# PROBLEM
The answer must consist of every line below containing "button".

============

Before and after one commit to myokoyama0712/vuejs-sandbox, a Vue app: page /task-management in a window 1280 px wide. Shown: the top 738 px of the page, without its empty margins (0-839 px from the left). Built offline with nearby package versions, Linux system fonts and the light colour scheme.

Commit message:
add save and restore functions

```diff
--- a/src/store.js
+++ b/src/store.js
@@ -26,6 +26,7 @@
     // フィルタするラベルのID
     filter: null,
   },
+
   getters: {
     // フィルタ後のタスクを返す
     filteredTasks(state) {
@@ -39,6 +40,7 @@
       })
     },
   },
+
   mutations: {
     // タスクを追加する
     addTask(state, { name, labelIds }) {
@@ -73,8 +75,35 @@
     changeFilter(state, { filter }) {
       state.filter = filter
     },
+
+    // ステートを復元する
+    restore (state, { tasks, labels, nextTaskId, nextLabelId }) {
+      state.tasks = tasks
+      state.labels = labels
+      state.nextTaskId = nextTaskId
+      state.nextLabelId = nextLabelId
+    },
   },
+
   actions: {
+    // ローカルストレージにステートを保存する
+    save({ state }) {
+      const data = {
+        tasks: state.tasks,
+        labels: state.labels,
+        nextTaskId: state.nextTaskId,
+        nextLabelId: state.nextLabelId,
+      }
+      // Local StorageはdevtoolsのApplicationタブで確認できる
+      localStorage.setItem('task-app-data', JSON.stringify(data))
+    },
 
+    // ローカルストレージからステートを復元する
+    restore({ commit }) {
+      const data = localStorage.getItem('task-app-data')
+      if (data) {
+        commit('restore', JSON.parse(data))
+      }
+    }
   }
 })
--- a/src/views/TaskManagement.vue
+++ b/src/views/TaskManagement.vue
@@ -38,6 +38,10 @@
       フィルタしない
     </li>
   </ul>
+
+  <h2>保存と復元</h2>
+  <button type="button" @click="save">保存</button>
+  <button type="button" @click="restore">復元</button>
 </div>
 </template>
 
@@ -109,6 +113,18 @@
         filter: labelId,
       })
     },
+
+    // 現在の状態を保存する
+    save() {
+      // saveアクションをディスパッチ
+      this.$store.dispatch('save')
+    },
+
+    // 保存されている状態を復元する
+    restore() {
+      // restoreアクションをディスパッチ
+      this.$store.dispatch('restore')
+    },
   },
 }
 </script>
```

============

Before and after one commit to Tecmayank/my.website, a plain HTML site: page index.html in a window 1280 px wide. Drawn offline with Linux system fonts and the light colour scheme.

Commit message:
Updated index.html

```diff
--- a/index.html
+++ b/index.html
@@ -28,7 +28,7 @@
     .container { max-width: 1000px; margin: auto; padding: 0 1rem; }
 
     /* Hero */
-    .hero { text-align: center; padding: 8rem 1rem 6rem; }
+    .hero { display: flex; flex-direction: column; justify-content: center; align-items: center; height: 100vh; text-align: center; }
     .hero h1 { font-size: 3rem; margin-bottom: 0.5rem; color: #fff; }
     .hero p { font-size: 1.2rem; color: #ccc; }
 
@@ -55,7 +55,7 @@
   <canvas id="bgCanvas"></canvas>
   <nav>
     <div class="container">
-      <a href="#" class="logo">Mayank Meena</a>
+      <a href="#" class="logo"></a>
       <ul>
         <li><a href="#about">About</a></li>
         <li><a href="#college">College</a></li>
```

============

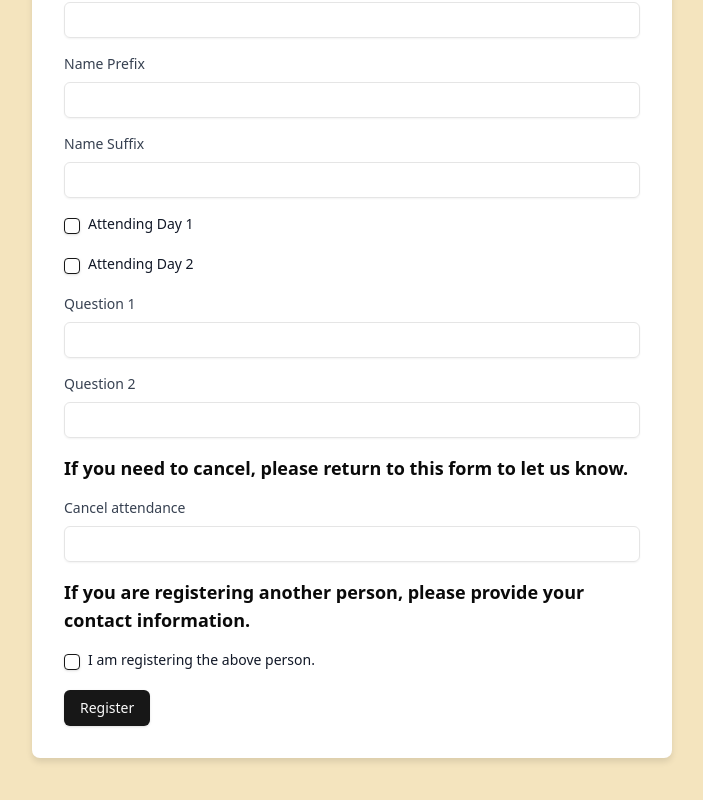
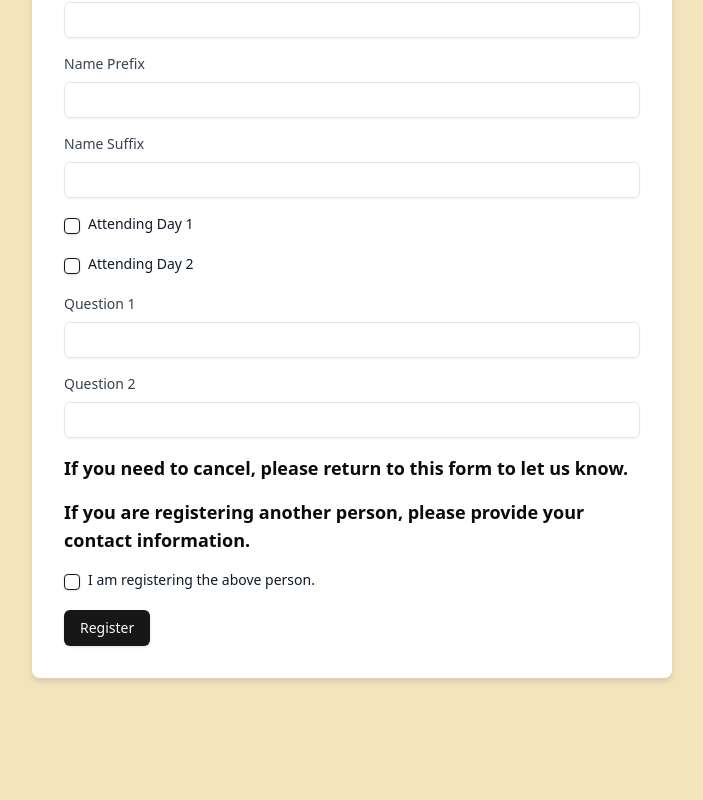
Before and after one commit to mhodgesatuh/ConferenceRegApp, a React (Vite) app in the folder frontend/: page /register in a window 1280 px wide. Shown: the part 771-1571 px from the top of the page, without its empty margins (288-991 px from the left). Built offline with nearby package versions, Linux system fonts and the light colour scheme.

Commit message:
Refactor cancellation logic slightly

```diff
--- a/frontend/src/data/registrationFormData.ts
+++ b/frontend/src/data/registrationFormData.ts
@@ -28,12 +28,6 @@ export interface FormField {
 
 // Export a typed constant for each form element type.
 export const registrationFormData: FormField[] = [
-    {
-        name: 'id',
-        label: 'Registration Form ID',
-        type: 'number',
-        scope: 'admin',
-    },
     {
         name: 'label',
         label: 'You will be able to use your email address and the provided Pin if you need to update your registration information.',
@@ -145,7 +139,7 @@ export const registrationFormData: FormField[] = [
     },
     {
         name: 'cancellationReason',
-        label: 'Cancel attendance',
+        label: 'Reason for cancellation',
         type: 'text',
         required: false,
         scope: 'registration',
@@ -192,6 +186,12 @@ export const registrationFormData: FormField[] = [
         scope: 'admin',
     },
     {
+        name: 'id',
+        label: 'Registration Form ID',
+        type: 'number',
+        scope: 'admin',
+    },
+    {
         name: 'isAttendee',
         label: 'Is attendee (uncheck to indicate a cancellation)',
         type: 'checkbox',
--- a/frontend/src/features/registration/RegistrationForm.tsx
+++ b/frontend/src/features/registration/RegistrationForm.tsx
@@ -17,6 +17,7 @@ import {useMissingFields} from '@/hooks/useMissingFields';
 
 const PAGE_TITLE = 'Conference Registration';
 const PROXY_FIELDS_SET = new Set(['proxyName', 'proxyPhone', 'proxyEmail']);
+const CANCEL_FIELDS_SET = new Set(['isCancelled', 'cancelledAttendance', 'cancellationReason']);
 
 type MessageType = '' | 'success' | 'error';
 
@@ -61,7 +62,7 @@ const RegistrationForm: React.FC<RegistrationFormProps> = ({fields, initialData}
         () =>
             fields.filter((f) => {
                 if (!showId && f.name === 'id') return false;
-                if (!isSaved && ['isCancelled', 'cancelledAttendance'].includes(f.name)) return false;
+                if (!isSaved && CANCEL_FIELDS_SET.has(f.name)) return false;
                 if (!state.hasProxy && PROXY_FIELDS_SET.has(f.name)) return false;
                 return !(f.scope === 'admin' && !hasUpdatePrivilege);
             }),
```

============

# ANSWER BOX
+  <button type="button" @click="save">保存</button>
+  <button type="button" @click="restore">復元</button>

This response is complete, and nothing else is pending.